It starts with Ryan Fitzpatrick, the captain quarterback with NFL prospects who never let his personal ambition get in the way of team glories. The second-leading passer in Harvard history didn’t complain when sophomore back Clifton Dawson emerged on the scene as a primary offensive threat.
He accepted that this team—this senior class—was bigger than just him.
There’s Brian Edwards, the free spirit wide receiver who refuses to fair catch and scored two touchdowns in his final appearance in Crimson. Ricky Williamson, a recruited running back who willingly switched to defense to help the team, and then took an interception 100 yards for a touchdown in his last game. There’s Bobby Everett, who is the heart of a Crimson defense that has far exceeded expectations.
And then there are the guys that maybe you haven’t seen on the front page of The Crimson or getting mobbed in the end zone.
There’s John Bechdol, a walk-on offensive lineman who helped anchor the line his senior year. And Adam Jenkins, the tight end who pulled his hamstring mid-season and was supposed to be out the entire year, only to return the following week and play through the pain.
“I’m tremendously proud of this senior class,” said a visibly emotional Harvard coach Tim Murphy after the game. “They made a goal to make this happen nine months ago and were unwavering in their commitment to see it through.”
People always say perspective comes with distance—that you can never fully appreciate accomplishments until the emotion of the moment has faded away. And then sometime later—a day maybe, a week, a year?—you can look back and truly understand what took place.
But this senior class needs no distance. Their accomplishments need no interpretation. All you need to know is one number: 33.
That’s 33 wins compared to just six losses. That’s 33 times over the past four years that the sounds of “Ten Thousand Men of Harvard” have blared out from the Crimson locker room. You don’t need to wait for perspective. Everything they’ve done speaks for itself.
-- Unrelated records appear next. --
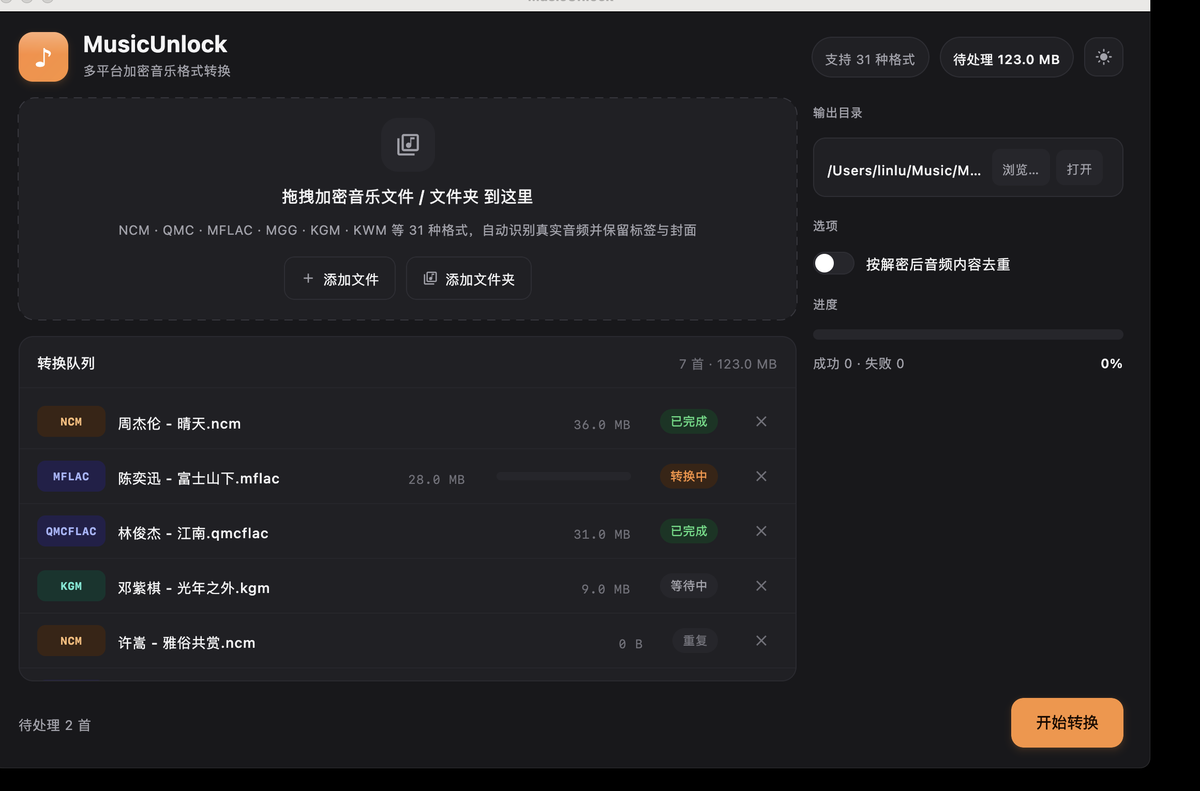
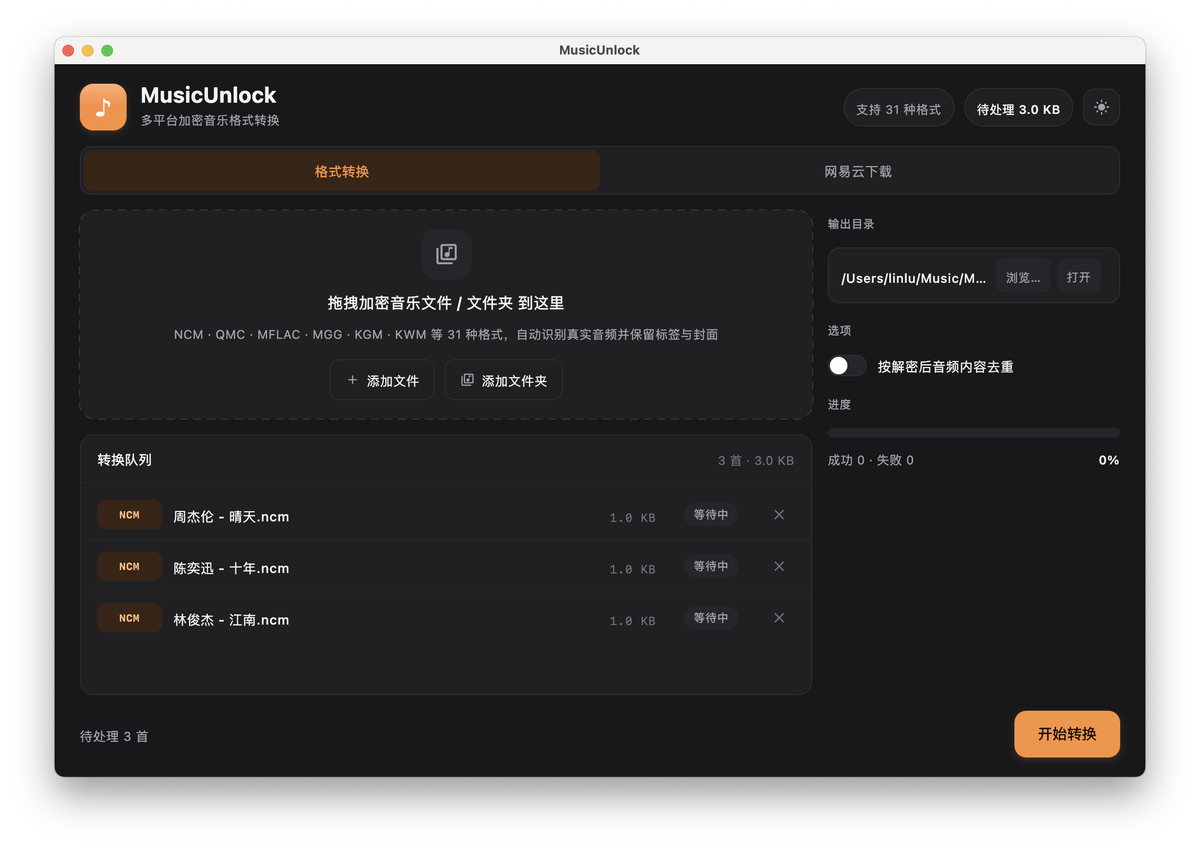
更新 README：补充三种登录方式说明与网易云下载截图

diff --git a/README.md b/README.md
@@ -14,6 +14,10 @@
 
 ![空状态首屏](screenshots/light-empty.png)
 
+| 网易云下载 · 登录后 | 网易云下载 · 下载中 |
+|:---:|:---:|
+| ![登录后空状态](screenshots/dl-empty.png) | ![下载进行中](screenshots/dl-busy.png) |
+
 ## 功能特性
 
 - 覆盖网易云 / QQ音乐 / 酷狗 / 酷我四家主流平台的加密格式
@@ -21,7 +25,7 @@
 - 深/浅双主题一键切换
 - 拖拽或点击添加文件/文件夹，队列内逐文件显示格式、大小与状态
 - 按解密后音频内容做 SHA-256 去重（保留不带 `(N)` 后缀的文件）
-- 网易云下载：扫码登录 → 查看并多选歌单 → 下载 MP3（保留歌名/歌手/专辑/封面）或把下载任务提交到 Codex 任务面板「待立项」
+- 网易云下载：扫码 / 短信验证码 / 浏览器三种方式登录 → 查看并多选歌单 → 下载 MP3（保留歌名/歌手/专辑/封面）
 - 命令行批量转换与桌面 GUI 两用
 
 ## 支持格式
@@ -76,12 +80,15 @@
 
 ## 网易云下载
 
-顶部切换到「网易云下载」页，可把网易云歌单歌曲下载为 MP3，或把下载任务提交到任务面板统一管理。
+顶部切换到「网易云下载」页，可把网易云歌单歌曲下载为 MP3。
 
-### 1. 扫码登录
+### 1. 登录
 
-- 点击「获取二维码」，用网易云 App「扫一扫」完成登录；登录态仅保存在本次会话内。
-- 登录成功后界面展示账号昵称与头像；点「退出登录」即清除会话。
+登录页提供三种方式，登录态仅保存在本次会话内；成功后界面展示账号昵称与头像，点「退出登录」即清除会话。
+
+- **扫码登录**：点击「获取二维码」，用网易云 App「扫一扫」完成登录。部分账号会触发网易云服务端的安全验证（返回 8821），此时扫码无法完成，请改用浏览器登录。
+- **验证码登录**：输入网易云绑定手机号，点击「发送验证码」后填入验证码登录。若当前网络触发安全验证，会提示改用浏览器登录。
+- **浏览器登录（推荐）**：自动打开本机 Chrome/Edge 进入网易云官方登录页，你在浏览器内完成登录后自动读取登录态并回到 App，无需复制粘贴。
 
 ### 2. 选择歌单
 
@@ -93,11 +100,6 @@
 - 点「下载 MP3」把选中歌单的歌曲下载到右侧输出目录（默认 `~/Music/MusicUnlock`）。
 - 按官方接口获取音频，高码率优先、不可用时自动降级；输出统一为 MP3，并写回歌名 / 歌手 / 专辑 / 封面。
 - 官方返回 FLAC 等非 MP3 格式时，自动调用系统 ffmpeg 转码为 MP3（未安装 ffmpeg 时保留原格式并提示）。
-
-### 4. 生成下载任务并提交
-
-- 点「生成下载任务并提交」，选中歌单逐首生成下载任务，通过 taskctl 提交到 Codex 任务面板（musicunlock 项目），状态为「待立项」（backlog）。
-- 每条任务包含歌曲名、歌手、来源歌单；右侧「记录」区实时显示提交结果与任务编号。
 
 ## 命令行
 
@@ -156,9 +158,9 @@ src/main/kotlin/musicunlock/
     KwmDecoder.kt  酷我 KWM
     AudioSniffer.kt / Formats.kt / MusicDecoder.kt
   ncm/            网易云下载
-    NeteaseApi.kt     扫码登录（unikey+轮询）/ 账号 / 歌单 / 播放地址
+    NeteaseApi.kt     扫码/短信验证码登录（weapi 加密）/ 账号 / 歌单 / 播放地址
+    BrowserLogin.kt   浏览器登录（CDP 读取登录态 Cookie）
     Mp3Downloader.kt  官方下载、MP3 转码、标签写回
-    TaskboardClient.kt  taskctl 提交下载任务到任务面板
   service/        MusicConverter（转换编排）、TagWriter（标签写回）
   cli/            MainCli（命令行）
   ui/             App.kt（双页签）、DownloadPage.kt（网易云下载页）、Theme.kt、FileDialogs.kt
“We knew that as a senior class we had to do something our senior year,” Fitzpatrick said. “It’s great to have rings on our finger and go 9-0 and have that experience our freshman year, but it was what we were going to do our senior year that would decide how we were going to be remembered.
It’s the most successful four-year stretch in the modern era of Harvard football.
When Fitzpatrick and Edwards and Everett and all the rest arrived on campus in the summer of 2001 no one could have expected this. But this group of seniors made this team their own. They bonded immediately and took it upon their shoulders to elevate Harvard football to the next level.
Two Ivy championships, two perfect seasons and four victories over Yale later, it’s safe to say mission accomplished.
“It’s going to be very tough for me to say goodbye to these guys,” Murphy said.
Anyone who watched Harvard football this year feels the same way.
—Staff writer David H. Stearns can be reached at firstname.lastname@example.org.